Nothing But A Rod And The Clothes On My Back

Nothing But A Rod And The Clothes On My Back

The only gear I had with me that day was a rod and reel, two lures, a few tools, and a disposable camera.  Things were simpler in those days, I didn’t have much money, but I still caught fish.  Without the use of electronics, I had to rely solely on my instincts and my ability to read the water.  Sometimes, when I think my connection to the water and the fish isn’t what it used to be; I grab a rod and my back pack, then I head to one of my streams in northern WI and I reconnect with my roots.

Much of the time, hopeful musky anglers wonder what it is they can buy to improve their success in the sport.  Newcomers to the sport often think that throwing money at muskies will bring success because they put more faith in expensive technology and perceived magic lures than they ought to.  For the beginning musky angler experiencing limited success, this is only natural due to all of the media surrounding expensive boats, electronics, 9’ rods, and heavily promoted lures.

Every time a large musky is caught on TV or pictured in a magazine article, inevitably the angler is standing in a large state of the art heavily rigged boat worth more than most people make in a year.  Often, it was also caught on a trendy new (and expensive) rod with the “hottest” new lure.  However, most anglers will discover that purchasing any or all of these items brings no miracle cure.

One of my main goals with this website is to educate others on how to maximize success while putting in as little money as possible.  Honesty and straight forwardness is not a part of most marketing plans, but I am tired of gimmicks and endless excessive promotions.  Like those who employ such tactics, I am also looking to make a living in this industry, make no mistake about it.  However, I promise only solid education, entertainment, and useful (but not magic) products, all at a reasonable price.

With that mission statement in mind, I offer a productive method for catching muskies that requires as little expense as possible.  It is perfect for those who just want to give muskies a try all the way up to seasoned anglers who are looking to get away from the crowds that have shown up on lakes during the last decade.  This tactic is fishing streams and rivers on foot; and all it requires is a rod and reel, a few lures, a few tools, and a backpack.  Also, a pair of waders is helpful during cool water seasons, but they are not a must.

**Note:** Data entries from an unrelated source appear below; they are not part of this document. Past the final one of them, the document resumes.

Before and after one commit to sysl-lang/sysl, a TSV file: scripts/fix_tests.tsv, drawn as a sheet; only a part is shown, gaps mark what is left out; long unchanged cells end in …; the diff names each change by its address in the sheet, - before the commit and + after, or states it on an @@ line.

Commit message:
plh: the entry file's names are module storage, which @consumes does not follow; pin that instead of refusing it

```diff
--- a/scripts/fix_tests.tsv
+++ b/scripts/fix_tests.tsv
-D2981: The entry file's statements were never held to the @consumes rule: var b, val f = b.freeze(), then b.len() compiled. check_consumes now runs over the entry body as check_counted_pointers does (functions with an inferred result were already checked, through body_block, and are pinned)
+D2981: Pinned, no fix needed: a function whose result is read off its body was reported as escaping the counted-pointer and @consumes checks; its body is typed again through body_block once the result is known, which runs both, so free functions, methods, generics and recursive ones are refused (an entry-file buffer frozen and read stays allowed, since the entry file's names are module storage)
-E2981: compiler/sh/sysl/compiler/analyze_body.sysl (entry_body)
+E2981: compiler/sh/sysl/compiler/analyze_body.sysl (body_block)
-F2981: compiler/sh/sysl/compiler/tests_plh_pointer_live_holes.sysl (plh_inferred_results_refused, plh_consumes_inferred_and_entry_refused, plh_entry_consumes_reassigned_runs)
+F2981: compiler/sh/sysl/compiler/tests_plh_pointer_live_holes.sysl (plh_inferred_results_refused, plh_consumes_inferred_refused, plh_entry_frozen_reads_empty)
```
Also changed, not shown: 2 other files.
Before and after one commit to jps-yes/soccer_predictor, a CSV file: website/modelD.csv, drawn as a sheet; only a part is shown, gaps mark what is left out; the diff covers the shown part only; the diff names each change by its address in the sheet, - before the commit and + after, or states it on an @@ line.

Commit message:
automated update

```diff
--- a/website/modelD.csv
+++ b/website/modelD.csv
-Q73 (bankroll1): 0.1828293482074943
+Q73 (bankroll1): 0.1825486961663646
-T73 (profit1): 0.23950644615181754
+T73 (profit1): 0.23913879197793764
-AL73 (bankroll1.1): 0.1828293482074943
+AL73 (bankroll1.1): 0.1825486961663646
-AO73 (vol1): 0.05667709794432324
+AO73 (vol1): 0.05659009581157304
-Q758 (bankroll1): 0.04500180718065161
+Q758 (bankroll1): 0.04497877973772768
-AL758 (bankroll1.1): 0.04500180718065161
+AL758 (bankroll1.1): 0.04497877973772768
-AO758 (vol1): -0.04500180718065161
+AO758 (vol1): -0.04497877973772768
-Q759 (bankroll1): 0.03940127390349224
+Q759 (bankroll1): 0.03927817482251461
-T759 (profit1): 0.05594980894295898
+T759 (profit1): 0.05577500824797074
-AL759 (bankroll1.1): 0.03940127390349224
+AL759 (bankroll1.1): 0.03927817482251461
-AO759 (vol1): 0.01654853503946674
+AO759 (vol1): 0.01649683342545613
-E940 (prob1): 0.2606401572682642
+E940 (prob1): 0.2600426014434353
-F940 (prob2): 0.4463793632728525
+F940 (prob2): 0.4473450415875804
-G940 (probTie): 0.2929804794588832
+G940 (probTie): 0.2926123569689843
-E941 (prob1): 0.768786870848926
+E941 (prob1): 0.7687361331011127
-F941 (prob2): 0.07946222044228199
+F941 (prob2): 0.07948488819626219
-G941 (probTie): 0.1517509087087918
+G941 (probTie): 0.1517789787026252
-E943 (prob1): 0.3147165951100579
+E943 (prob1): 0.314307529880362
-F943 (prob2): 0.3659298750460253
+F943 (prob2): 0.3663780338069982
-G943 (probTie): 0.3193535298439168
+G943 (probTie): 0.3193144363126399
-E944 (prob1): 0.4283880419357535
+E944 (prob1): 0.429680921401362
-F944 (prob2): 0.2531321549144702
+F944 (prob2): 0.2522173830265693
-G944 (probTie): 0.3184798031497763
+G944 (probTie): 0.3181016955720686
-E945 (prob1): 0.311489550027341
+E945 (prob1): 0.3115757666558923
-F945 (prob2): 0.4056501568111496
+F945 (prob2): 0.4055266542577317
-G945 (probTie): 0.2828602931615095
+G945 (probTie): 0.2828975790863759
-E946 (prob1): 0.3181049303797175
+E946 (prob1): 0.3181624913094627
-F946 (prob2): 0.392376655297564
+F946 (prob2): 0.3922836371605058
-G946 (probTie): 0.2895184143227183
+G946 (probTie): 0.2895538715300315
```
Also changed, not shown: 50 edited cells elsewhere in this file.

Across the entirety of the musky’s range in North America, under utilized streams and rivers exist that contain large numbers of muskies as well as large individuals.  The smaller the stream or river, the less boating pressure it receives due to increased navigational hazards.  Boating pressure slims down to nothing proportionally to the size of the river.  Smaller waters receive the least pressure and are the easiest in which to encounter muskies.  If the river is no more than a cast length wide it is possible to present to every musky in the stretch you fish if you fish thoroughly.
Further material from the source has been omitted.